## Exercise requirements
Please find the lines in the following records that hold "span", and copy them.

## Recorded data
= Beginning of Section =

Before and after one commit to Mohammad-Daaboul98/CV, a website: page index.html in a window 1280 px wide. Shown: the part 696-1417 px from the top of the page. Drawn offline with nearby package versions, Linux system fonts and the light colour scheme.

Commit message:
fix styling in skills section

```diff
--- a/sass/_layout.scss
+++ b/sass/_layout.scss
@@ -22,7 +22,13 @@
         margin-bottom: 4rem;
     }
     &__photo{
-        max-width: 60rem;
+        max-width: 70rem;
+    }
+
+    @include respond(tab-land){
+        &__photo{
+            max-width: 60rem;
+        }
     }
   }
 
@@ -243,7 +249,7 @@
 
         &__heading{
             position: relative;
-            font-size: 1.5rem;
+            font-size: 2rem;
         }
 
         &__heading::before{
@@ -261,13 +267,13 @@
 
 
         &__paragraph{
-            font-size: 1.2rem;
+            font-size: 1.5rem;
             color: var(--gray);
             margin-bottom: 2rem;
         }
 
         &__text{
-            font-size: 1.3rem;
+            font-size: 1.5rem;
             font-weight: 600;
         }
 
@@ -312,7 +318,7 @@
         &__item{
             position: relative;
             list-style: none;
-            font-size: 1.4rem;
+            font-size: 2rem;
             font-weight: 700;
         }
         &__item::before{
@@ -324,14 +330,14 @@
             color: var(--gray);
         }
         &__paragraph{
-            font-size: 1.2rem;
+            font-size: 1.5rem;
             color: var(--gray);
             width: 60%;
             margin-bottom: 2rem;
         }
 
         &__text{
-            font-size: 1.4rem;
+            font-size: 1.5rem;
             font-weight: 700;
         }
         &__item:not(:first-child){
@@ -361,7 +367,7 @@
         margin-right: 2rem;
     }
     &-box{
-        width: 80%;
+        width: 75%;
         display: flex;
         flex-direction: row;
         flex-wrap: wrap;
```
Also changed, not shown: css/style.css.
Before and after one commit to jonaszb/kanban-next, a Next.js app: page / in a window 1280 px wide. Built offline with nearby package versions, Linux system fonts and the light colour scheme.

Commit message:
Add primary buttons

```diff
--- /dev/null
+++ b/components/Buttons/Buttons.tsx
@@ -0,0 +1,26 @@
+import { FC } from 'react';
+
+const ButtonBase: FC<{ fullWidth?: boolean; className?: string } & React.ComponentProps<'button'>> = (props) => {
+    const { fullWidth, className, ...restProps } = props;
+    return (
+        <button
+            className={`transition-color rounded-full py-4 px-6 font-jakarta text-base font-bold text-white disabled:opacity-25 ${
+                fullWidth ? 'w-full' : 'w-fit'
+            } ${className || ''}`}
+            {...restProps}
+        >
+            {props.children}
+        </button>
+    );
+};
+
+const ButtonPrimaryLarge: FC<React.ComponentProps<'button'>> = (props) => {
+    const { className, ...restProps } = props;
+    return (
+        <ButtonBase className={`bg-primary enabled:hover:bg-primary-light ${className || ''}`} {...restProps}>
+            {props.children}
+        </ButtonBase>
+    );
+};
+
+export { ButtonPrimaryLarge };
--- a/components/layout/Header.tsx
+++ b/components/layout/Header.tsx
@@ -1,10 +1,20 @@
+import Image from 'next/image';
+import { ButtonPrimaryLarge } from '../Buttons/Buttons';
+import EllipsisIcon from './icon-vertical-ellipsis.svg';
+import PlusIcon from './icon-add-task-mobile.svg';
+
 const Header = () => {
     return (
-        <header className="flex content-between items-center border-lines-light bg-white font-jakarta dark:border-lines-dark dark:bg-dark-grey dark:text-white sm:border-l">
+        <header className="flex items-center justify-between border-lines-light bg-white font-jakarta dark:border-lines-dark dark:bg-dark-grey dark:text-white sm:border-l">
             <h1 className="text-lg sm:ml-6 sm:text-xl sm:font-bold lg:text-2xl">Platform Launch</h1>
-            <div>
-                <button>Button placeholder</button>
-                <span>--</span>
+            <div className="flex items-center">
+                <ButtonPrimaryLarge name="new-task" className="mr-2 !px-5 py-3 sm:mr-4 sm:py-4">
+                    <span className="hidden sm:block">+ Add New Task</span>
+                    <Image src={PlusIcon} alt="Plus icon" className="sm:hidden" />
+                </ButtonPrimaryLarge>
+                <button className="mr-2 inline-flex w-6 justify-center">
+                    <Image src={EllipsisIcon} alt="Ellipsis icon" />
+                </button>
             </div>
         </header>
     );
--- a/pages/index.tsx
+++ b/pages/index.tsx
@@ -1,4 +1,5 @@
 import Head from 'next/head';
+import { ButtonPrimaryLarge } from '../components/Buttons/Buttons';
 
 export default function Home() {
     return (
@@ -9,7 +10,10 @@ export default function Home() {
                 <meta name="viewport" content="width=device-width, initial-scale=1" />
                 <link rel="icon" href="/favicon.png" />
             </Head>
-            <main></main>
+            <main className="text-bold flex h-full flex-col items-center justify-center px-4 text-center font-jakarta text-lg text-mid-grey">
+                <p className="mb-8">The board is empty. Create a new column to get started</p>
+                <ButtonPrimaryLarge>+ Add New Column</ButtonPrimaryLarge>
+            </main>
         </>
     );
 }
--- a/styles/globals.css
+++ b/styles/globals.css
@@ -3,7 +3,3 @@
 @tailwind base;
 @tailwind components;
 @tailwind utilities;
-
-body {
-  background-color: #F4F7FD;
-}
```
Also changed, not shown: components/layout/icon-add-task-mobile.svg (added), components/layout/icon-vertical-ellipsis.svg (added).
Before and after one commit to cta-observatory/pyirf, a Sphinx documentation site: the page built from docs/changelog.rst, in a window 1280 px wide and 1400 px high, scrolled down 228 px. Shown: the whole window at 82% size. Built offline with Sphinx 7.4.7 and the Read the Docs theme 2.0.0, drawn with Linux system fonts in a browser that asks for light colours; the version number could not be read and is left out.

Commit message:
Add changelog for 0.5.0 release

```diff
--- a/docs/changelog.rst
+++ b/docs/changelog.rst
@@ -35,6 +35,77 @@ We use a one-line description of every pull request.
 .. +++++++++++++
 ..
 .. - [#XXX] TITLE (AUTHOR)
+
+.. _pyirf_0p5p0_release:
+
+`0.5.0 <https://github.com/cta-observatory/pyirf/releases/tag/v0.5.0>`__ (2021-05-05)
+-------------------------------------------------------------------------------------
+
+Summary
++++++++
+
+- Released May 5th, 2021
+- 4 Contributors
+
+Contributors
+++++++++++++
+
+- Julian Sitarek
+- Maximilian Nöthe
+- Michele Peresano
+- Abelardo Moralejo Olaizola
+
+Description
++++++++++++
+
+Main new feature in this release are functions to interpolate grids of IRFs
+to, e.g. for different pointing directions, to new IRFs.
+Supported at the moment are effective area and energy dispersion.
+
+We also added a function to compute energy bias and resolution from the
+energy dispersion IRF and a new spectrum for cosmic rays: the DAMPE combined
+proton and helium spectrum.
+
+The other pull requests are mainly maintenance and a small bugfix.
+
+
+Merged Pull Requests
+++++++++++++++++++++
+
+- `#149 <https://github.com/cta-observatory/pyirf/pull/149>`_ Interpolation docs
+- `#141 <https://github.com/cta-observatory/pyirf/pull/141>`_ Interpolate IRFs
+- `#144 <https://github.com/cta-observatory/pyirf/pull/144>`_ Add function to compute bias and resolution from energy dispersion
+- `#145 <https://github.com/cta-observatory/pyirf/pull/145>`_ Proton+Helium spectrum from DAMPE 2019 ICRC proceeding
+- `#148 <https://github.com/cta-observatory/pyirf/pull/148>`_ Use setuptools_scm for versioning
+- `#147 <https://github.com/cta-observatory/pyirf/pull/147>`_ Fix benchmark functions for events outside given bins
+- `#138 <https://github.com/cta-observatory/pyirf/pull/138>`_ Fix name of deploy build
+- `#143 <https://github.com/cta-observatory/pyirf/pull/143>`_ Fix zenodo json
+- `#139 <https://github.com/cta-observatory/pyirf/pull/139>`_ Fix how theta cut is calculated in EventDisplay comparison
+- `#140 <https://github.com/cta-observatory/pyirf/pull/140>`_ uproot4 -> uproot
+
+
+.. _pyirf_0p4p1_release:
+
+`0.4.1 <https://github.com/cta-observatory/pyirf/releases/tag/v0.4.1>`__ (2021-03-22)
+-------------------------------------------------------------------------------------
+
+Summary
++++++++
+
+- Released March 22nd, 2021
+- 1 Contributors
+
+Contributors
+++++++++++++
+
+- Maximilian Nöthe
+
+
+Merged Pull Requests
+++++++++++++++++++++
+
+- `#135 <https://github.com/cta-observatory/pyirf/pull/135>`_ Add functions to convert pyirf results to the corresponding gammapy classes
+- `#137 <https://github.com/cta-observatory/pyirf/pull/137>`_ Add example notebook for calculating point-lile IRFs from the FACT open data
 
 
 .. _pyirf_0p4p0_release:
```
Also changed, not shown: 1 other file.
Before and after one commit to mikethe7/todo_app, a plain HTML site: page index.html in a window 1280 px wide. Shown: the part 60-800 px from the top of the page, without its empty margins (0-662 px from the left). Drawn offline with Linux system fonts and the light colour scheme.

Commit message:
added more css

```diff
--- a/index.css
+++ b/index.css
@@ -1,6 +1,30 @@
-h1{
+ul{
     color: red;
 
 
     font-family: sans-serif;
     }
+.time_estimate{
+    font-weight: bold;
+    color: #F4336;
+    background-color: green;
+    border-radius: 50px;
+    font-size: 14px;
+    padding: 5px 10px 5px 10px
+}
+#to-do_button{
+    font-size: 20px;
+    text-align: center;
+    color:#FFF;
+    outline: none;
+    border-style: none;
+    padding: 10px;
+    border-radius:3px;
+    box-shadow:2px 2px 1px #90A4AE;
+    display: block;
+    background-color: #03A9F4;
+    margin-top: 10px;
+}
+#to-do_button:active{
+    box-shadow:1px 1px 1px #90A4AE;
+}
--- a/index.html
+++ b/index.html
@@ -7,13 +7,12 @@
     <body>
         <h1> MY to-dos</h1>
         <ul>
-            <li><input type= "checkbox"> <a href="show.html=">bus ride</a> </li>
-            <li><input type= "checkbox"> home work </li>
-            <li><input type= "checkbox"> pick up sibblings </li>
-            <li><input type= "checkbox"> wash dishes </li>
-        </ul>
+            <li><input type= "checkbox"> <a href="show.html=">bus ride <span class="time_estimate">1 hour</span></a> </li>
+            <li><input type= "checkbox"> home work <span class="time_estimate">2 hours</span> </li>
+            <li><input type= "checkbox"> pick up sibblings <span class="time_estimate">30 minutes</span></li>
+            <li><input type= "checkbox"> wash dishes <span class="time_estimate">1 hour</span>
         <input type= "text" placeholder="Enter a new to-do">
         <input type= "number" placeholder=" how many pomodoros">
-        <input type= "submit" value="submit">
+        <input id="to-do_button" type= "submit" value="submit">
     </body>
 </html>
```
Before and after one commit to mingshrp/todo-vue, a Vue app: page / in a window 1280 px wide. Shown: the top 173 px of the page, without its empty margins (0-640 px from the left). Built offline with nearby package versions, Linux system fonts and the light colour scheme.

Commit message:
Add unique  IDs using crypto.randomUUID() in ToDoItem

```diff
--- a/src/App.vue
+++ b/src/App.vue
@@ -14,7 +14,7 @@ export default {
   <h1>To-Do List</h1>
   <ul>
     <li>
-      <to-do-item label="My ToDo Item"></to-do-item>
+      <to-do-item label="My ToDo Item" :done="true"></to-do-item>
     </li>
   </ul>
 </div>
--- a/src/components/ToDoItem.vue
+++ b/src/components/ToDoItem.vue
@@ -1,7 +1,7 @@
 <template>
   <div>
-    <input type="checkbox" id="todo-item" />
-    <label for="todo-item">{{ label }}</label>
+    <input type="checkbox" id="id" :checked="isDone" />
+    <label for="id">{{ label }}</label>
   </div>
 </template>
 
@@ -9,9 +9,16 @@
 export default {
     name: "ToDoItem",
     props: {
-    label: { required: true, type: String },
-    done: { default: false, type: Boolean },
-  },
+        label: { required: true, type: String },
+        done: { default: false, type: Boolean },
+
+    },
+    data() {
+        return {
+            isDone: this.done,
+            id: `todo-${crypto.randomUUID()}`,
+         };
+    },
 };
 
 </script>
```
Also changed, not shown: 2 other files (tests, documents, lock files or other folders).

= End of Section =

## Finished exercise
-                <span>--</span>
+                    <span className="hidden sm:block">+ Add New Task</span>
+            <li><input type= "checkbox"> <a href="show.html=">bus ride <span class="time_estimate">1 hour</span></a> </li>
+            <li><input type= "checkbox"> home work <span class="time_estimate">2 hours</span> </li>
+            <li><input type= "checkbox"> pick up sibblings <span class="time_estimate">30 minutes</span></li>
+            <li><input type= "checkbox"> wash dishes <span class="time_estimate">1 hour</span>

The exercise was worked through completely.